Livesey: feels Sport is singled out
Sport Newspapers is complaining of victimisation by the Advertising Standards Authority after the ASA referred the Daily Sport to the Office of Fair Trading for possible legal action.
Editor-in-chief Tony Livesey believes his newspaper is being singled out after it published an identical advertisement to one running in The People.
The ASA wants the OFT to consider legal action under the Misleading Advertisements Regulations 1988. It claims Sport Newspapers refused to sign an assurance it would comply with an adverse ASA ruling.
The ruling, in March, stated that a Daily Sport front page splash stating “DAILY Sport 10p Today” was misleading because it implied the newspaper was selling for 10p when the price was 40p and the 10p promotion applied only to a magazine offer.
The newspaper ran a similar promotion on 23 May which has prompted the ASA to go to the OFT.
The authority’s director of advertising practice, Roger Wisbey, said: “Publisher, advertisers and advertising agencies all have a responsibility to comply with the advertising industry’s own code of practice – the CAP Code.
Sport Newspapers have persisted in publishing misleading promotions and so the ASA has resorted to the selfregulatory system’s legal backstop.”
Livesey told Press Gazette he had given the ASA assurances and in order to comply with the ruling, his paper had run the promotion in May in an exactly similar format as that running in The People.

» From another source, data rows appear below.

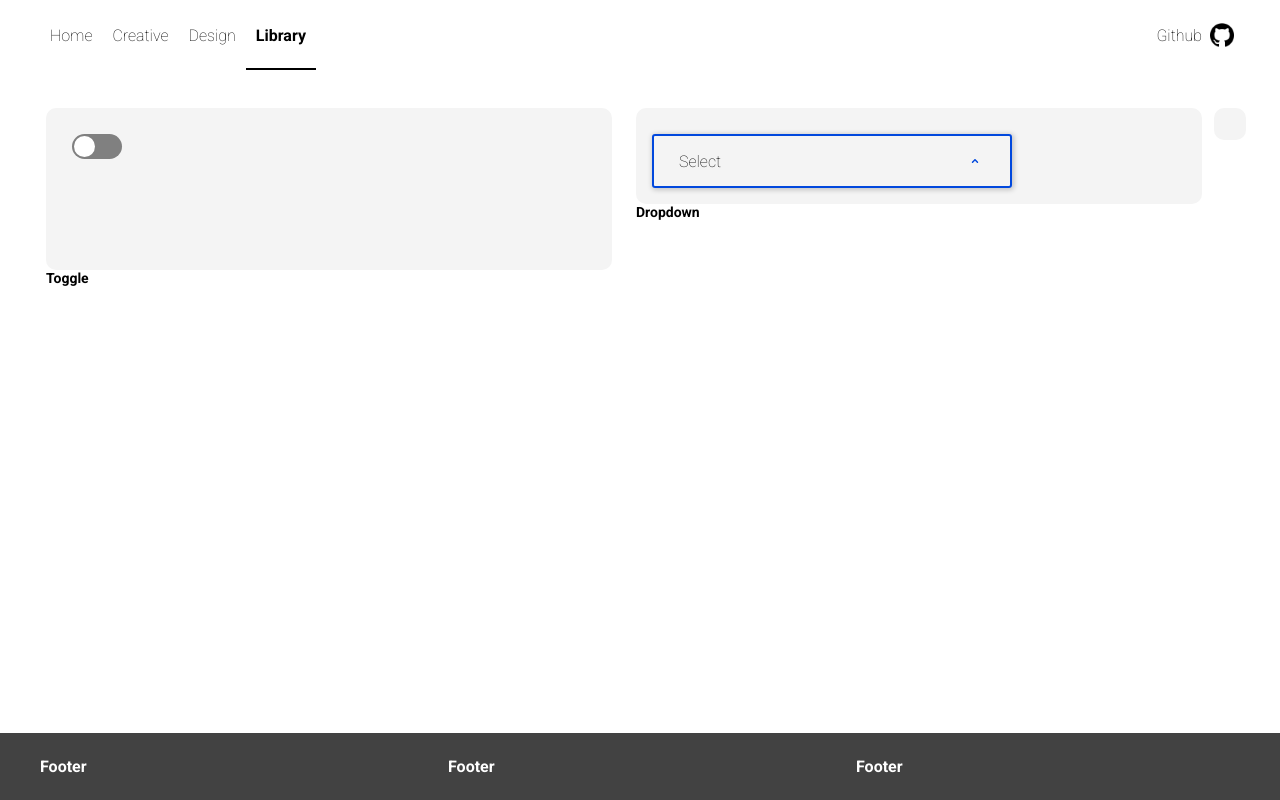
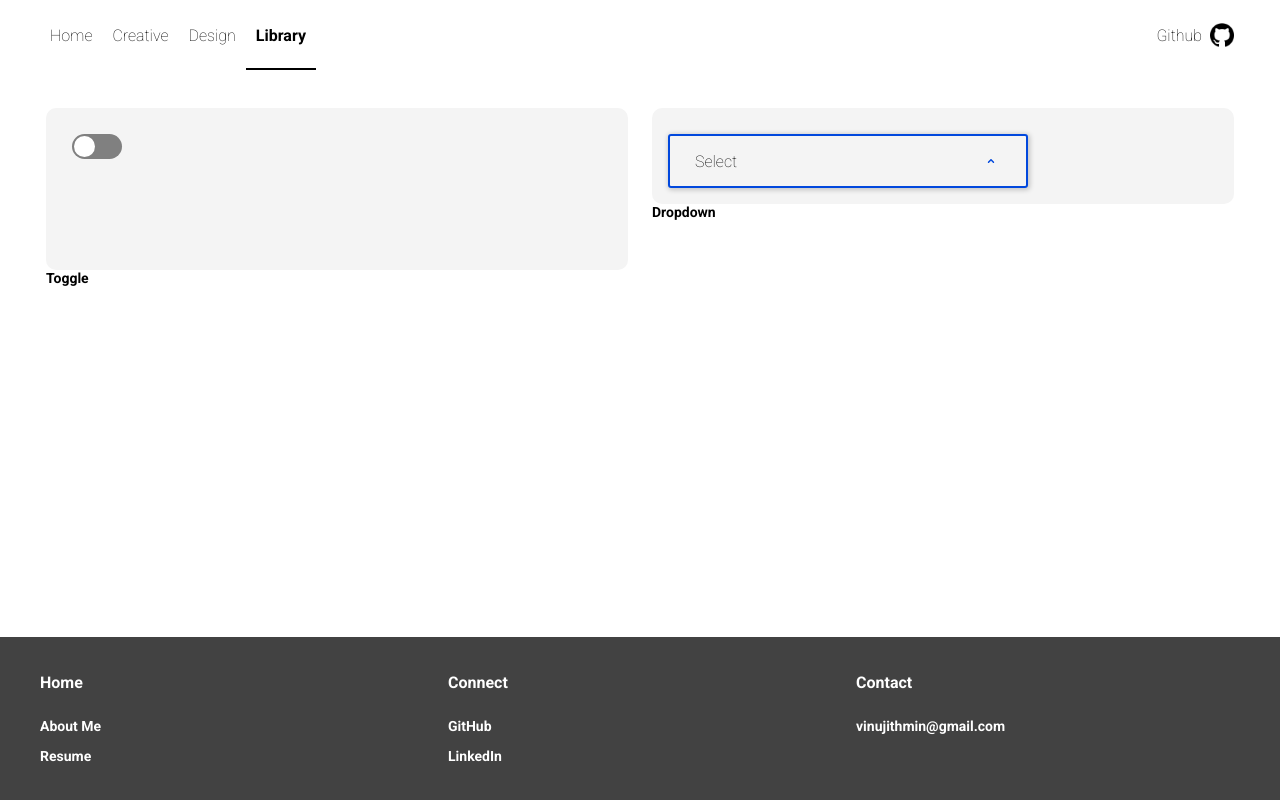
Before and after one commit to the-captain-america/Portfolio-v2, a React (Create React App) app: page /library in a window 1280 px wide. Built offline with nearby package versions, Linux system fonts and the light colour scheme.

Commit message:
add FooterInfo Component

```diff
--- a/src/common/Footer/Footer.js
+++ b/src/common/Footer/Footer.js
@@ -1,11 +1,12 @@
 import React from 'react'
 import styled, { css } from 'styled-components'
 import { Grid, Row, Col } from '@common/Grid'
+import { FooterInfo } from './FooterInfo'
 
 const FooterContainer = styled.div`
   flex-shrink: 0;
   background: #424242;
-  padding: 24px;
+  padding: 36px;
   span {
     color: white;
     font-weight: 600;
@@ -18,13 +19,16 @@ const Footer = () => {
       <Grid marginX={0}>
         <Row>
           <Col>
-            <span>Footer</span>
+            <span>Home</span>
+            <FooterInfo text1="About Me" text2="Resume" />
           </Col>
           <Col>
-            <span>Footer</span>
+            <span>Connect</span>
+            <FooterInfo text1="GitHub" text2="LinkedIn" />
           </Col>
           <Col>
-            <span>Footer</span>
+            <span>Contact</span>
+            <FooterInfo text1="vinujithmin@gmail.com" />
           </Col>
         </Row>
       </Grid>
--- /dev/null
+++ b/src/common/Footer/FooterInfo.js
@@ -0,0 +1,25 @@
+import React from 'react'
+import styled from 'styled-components'
+
+const FooterContainer = styled.div`
+  display: flex;
+  flex-direction: column;
+  margin-top: 12px;
+  span {
+    display: block;
+    width: 100%;
+    font-size: 14px;
+    padding-top: 14px;
+  }
+`
+
+const FooterInfo = ({ text1, text2 }) => {
+  return (
+    <FooterContainer>
+      <span>{text1}</span>
+      <span>{text2}</span>
+    </FooterContainer>
+  )
+}
+
+export { FooterInfo }
--- a/src/common/Toggle/Toggle.js
+++ b/src/common/Toggle/Toggle.js
@@ -63,7 +63,7 @@ const Toggle = ({ callback, name, value }) => {
   }
 
   return (
-    <Wrapper>
+    <Wrapper tabIndex={0}>
       <Container className="toggle-container">
         <Input value={value} onChange={handleChange} type="checkbox" />
         <Slider className="slider" />
--- a/src/components/Library/Library.js
+++ b/src/components/Library/Library.js
@@ -50,6 +50,7 @@ const Library = () => {
       <Col>
         <Card title="Toggle">
           <Toggle
+            className="toggle"
             value={state.toggle}
             name="toggle"
             callback={handleCallback}
@@ -66,11 +67,6 @@ const Library = () => {
           />
         </Card>
       </Col>
-      <Row>
-        <Col>
-          <Card></Card>
-        </Col>
-      </Row>
     </Row>
   )
 }
--- a/src/pages/Library/Library.js
+++ b/src/pages/Library/Library.js
@@ -14,7 +14,7 @@ const LibraryPage = () => {
         <Grid marginX={0}>
           <Row>
             <Card sm={12}>
-              <Library />
+              <Library className="library" />
             </Card>
           </Row>
         </Grid>
```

“The People have run it for a year,” Livesey told Press Gazette. “We copied it exactly, typeface, typesize, colours, everything and, lo and behold, the ASA have complained about us.”
He has written to the ASA suggesting that it must have had a long battle with The People. “If they haven’t, it’s victimisation and restriction of trade,” he stated.
“We had had a long debate with them and in the end I said ‘fair enough, we’ll drop the promotion’ and I said we wouldn’t run it in the format they objected to. When we saw The People running a similar promotion, we said we would copy that, but now we’re in the dock.”
Before the ASA’s ruling the Sport had run the promotion on and off for six months and solidly for four months on the front page, without one complaint from a reader, Livesey pointed out.
“I have told the ASA if they have a folder on The People as thick as they have on us, then I will accept that we are not being victimised. But if, as I suspect, no one has said anything to The People, then I want to know why we are being singled out for this treatment.”
A spokeswoman for the ASA said: “The May promotion was different, but we felt it was similar enough to be counted alongside that first one.”
She said that the Sport had been asked to come for a meeting with the ASA but had refused. The ASA was aware The People was running a similar advertisement.
A spokeswoman for The People said the paper had heard nothing from the ASA.
By Jean Morgan